Thursday, March 23, 2017

Al Franken, Neil Gorsuch and Me

Liberals have their panties in a knot over Supreme Court nominee Neil Gorsuch, who by most accounts is a jewel of a guy with incredible scruples and unassailable principles. Yet he has incurred the wrath not of the great Khan but the teeny Al Franken, he of those "Deep Thoughts" from his days on Saturday Night Live. It's all got to do with a case involving a truck driver who abandoned his cargo and drove off in the truck's cab rather than wait hours for help in frigid temperatures and was later fired by his employer for said abandonment. The driver sued and Gorsuch voted in favor of the employer, causing Franken to anoint him as "anti-worker" and calling his decision "absurd."

The face that got slapped.
The brouhaha reminded me of a similar situation when I was a high-school senior working part-time as a salesclerk in the candy department of Abraham & Strauss, the defunct but once grand department store. With Christmas just a few days away the store was bustling. In those days we used cash registers, not computers, to ring up cash sales, or wrote out longhand the items to be paid with a credit card. A woman presented herself and opted to pay cash, so I rang up her items, about a dozen in all, and announced the total. At that point she said, "Never mind, I'll charge it."
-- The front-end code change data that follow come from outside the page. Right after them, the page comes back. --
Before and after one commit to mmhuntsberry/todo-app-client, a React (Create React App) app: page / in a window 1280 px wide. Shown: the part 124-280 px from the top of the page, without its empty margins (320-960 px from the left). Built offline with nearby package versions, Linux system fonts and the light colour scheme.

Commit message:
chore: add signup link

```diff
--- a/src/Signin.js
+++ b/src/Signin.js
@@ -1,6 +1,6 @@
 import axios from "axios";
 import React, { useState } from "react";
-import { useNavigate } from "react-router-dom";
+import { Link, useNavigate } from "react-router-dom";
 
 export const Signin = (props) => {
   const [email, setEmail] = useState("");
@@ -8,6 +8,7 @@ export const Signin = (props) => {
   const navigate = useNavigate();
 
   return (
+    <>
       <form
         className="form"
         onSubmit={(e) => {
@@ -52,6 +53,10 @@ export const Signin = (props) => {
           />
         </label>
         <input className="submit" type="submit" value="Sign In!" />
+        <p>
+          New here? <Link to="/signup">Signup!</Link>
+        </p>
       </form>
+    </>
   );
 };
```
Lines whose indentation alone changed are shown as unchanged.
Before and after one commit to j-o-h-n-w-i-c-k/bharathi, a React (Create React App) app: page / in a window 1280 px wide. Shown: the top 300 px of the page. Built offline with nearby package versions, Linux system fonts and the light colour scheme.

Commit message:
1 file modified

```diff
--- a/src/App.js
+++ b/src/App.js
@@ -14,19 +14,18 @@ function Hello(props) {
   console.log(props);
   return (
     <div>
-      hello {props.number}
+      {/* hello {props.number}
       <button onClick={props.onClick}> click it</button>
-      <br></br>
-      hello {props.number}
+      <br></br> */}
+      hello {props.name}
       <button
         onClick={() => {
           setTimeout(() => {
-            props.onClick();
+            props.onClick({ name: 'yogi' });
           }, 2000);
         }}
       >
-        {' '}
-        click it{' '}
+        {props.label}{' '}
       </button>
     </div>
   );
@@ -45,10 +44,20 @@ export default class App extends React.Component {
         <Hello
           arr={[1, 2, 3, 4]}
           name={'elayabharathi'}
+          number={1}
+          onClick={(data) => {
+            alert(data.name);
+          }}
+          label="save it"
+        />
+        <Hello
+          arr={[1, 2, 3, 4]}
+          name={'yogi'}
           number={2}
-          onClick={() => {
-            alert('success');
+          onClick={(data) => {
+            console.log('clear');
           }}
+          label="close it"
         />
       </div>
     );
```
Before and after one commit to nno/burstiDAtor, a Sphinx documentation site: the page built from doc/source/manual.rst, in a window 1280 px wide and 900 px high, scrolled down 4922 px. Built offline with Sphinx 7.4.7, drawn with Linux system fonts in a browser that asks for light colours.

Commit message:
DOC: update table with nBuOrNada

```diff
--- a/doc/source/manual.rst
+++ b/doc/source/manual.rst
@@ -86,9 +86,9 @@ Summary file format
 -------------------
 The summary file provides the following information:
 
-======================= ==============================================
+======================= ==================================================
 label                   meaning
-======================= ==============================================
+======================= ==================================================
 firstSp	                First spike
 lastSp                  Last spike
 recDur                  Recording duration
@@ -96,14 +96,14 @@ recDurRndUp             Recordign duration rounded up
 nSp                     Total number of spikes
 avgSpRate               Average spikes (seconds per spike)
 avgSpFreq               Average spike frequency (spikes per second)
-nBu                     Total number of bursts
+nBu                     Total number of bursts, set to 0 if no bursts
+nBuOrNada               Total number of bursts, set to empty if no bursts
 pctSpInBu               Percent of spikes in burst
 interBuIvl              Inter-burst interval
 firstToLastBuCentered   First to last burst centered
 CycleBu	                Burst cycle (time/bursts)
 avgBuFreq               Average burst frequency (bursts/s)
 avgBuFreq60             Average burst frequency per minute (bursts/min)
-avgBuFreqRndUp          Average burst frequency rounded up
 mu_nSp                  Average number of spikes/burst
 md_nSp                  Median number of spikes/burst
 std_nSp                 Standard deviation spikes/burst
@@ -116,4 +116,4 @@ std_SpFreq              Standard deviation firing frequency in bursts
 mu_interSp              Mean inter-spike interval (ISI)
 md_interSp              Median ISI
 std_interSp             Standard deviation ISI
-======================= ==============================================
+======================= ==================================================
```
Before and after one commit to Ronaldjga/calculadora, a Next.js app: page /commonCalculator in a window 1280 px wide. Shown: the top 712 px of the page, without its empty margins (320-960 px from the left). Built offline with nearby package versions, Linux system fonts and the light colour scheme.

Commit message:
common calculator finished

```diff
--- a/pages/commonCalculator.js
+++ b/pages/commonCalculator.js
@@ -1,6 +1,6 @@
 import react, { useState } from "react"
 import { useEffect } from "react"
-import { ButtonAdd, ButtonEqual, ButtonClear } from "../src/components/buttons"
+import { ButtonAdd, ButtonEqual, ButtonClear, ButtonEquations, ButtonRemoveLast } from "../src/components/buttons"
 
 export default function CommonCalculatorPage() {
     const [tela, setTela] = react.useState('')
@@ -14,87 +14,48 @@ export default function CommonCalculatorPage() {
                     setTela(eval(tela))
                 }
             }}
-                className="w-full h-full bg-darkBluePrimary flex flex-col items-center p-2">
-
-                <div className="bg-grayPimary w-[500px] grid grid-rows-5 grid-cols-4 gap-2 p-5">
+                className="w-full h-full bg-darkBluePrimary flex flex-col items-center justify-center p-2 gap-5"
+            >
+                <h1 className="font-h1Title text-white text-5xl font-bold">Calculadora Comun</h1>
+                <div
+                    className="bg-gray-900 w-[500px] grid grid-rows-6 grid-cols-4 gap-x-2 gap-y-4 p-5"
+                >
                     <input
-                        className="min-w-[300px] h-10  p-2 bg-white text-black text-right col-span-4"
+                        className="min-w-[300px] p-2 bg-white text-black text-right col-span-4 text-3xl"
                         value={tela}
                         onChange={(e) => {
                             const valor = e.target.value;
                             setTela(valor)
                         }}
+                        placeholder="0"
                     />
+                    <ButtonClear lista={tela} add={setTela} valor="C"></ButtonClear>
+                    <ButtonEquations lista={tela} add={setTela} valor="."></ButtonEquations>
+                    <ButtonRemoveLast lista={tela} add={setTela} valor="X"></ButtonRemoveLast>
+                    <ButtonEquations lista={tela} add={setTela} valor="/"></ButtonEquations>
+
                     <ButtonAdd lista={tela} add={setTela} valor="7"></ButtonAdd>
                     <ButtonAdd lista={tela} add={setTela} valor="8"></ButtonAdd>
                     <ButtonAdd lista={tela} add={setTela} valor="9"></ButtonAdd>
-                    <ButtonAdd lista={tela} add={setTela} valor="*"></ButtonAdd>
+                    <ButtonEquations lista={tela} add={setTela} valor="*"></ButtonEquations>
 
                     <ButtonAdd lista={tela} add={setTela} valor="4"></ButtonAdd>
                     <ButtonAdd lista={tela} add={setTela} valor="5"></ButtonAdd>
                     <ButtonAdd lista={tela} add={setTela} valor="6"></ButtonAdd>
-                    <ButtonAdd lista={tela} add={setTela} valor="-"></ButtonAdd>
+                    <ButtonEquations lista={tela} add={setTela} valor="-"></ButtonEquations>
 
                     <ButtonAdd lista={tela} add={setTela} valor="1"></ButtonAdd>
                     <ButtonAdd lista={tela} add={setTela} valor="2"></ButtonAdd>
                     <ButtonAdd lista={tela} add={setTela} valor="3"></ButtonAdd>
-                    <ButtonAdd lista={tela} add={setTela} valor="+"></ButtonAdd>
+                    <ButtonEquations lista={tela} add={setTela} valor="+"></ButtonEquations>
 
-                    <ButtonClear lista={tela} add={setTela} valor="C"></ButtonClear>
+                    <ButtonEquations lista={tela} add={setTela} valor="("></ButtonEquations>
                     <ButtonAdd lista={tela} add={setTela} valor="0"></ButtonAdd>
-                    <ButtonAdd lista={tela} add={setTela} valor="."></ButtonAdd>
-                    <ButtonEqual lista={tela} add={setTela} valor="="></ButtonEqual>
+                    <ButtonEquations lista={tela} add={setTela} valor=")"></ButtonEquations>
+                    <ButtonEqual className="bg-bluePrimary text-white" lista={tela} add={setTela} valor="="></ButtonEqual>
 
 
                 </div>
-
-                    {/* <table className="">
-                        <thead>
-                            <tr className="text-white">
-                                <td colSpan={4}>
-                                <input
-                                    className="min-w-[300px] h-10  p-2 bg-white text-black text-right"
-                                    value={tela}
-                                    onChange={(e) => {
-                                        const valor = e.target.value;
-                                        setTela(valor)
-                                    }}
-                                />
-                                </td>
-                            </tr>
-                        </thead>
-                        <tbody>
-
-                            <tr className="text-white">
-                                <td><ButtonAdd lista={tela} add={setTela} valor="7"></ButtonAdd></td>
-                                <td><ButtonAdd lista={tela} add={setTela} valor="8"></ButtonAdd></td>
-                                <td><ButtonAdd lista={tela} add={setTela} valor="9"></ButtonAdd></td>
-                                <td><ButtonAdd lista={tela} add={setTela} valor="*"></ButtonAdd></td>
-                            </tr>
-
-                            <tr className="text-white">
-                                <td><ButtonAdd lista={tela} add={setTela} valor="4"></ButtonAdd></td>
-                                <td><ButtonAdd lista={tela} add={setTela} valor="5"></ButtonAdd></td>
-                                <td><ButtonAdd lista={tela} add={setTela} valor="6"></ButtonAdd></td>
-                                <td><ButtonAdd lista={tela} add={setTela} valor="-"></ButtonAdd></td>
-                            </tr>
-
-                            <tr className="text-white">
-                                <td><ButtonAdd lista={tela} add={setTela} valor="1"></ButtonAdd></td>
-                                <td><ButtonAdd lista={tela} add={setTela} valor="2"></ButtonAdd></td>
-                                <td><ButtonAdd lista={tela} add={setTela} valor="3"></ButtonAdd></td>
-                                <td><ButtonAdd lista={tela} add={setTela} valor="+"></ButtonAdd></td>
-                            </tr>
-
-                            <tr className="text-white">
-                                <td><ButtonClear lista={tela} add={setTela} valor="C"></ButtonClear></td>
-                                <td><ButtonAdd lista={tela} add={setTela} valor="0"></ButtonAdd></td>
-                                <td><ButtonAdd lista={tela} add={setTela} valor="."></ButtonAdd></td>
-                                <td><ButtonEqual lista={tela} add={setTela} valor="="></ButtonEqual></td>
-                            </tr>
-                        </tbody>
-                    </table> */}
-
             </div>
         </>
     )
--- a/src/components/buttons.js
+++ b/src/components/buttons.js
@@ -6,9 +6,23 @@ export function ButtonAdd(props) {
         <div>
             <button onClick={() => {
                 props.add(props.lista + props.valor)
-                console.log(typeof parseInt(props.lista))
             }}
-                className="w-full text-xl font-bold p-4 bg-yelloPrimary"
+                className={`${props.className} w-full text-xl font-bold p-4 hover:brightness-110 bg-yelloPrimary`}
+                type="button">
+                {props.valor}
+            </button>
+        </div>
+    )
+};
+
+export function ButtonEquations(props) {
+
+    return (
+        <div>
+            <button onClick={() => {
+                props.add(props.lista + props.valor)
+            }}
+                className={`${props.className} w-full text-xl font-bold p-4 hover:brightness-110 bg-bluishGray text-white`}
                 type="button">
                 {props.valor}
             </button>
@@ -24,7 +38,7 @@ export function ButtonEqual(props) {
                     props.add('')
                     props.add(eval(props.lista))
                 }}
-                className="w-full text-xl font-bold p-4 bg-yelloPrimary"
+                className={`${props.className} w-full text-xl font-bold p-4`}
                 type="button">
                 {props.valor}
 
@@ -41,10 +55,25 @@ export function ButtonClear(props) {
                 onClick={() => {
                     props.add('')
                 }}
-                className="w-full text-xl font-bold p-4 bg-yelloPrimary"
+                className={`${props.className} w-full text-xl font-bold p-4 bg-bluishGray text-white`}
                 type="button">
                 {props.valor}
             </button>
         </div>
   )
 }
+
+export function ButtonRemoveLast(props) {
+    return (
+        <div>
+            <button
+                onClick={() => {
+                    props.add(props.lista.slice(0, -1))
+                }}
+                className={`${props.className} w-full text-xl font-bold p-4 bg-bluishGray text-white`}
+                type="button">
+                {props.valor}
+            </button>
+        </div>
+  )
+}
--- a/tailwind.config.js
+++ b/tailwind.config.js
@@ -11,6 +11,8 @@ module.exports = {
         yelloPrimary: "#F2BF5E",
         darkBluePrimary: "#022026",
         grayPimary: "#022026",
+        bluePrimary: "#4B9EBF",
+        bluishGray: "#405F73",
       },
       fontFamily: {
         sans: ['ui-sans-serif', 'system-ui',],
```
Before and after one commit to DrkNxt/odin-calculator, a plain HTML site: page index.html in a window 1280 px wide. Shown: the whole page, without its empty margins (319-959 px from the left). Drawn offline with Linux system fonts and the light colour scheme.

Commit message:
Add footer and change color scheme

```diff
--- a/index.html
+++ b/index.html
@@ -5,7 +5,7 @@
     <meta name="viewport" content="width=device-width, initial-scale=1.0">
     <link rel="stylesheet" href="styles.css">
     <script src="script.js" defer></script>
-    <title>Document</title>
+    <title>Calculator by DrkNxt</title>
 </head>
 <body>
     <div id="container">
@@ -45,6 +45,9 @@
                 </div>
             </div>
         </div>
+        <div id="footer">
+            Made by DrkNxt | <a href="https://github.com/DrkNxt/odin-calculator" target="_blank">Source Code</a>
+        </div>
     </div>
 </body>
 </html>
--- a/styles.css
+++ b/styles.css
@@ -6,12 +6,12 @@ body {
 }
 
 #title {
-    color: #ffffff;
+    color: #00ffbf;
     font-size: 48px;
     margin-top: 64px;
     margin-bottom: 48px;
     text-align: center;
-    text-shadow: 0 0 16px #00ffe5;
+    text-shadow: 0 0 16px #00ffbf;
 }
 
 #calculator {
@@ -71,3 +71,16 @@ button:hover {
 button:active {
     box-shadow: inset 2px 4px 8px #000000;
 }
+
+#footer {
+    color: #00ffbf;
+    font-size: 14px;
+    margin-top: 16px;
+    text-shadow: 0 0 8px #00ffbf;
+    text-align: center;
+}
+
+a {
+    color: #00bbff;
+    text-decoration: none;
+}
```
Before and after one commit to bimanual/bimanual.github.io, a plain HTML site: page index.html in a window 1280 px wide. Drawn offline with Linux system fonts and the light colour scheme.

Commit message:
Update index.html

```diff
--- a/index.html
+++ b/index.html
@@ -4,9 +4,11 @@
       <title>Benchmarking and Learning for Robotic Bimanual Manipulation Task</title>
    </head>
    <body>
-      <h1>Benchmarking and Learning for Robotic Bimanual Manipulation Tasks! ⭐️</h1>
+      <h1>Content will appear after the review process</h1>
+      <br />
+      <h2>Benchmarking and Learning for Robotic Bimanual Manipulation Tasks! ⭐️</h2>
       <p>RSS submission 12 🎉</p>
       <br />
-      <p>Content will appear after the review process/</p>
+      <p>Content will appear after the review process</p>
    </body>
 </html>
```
Facing a long line of impatient shoppers waiting to check out, I asked if she might step aside and let me help those other people, then write up her charges. At that suggestion she reached out a bejeweled and manicured hand and slapped my peaches-and-cream, 17-year-old face, shouting some obscenity or another. The crowd gasped, and someone shouted, "Miss, your face is bleeding!" Rushing to find a mirror, I saw a rivulet of blood dripping down my hot, reddened cheek. I felt faint. Hurriedly locking the cash register, I fled to the store's infirmary, calling out an apology to the assembled customers.

At closing time, after receiving treatment from the nurse and returning to the candy department to finish my shift, I was fired for "leaving my station." (I wonder what Gorsuch would say to that.) Since this happened in 1964 my parents didn't sue anyone, whereas today that woman would likely do time and I'd be set for life. Talk about absurd.

No comments:

Post a Comment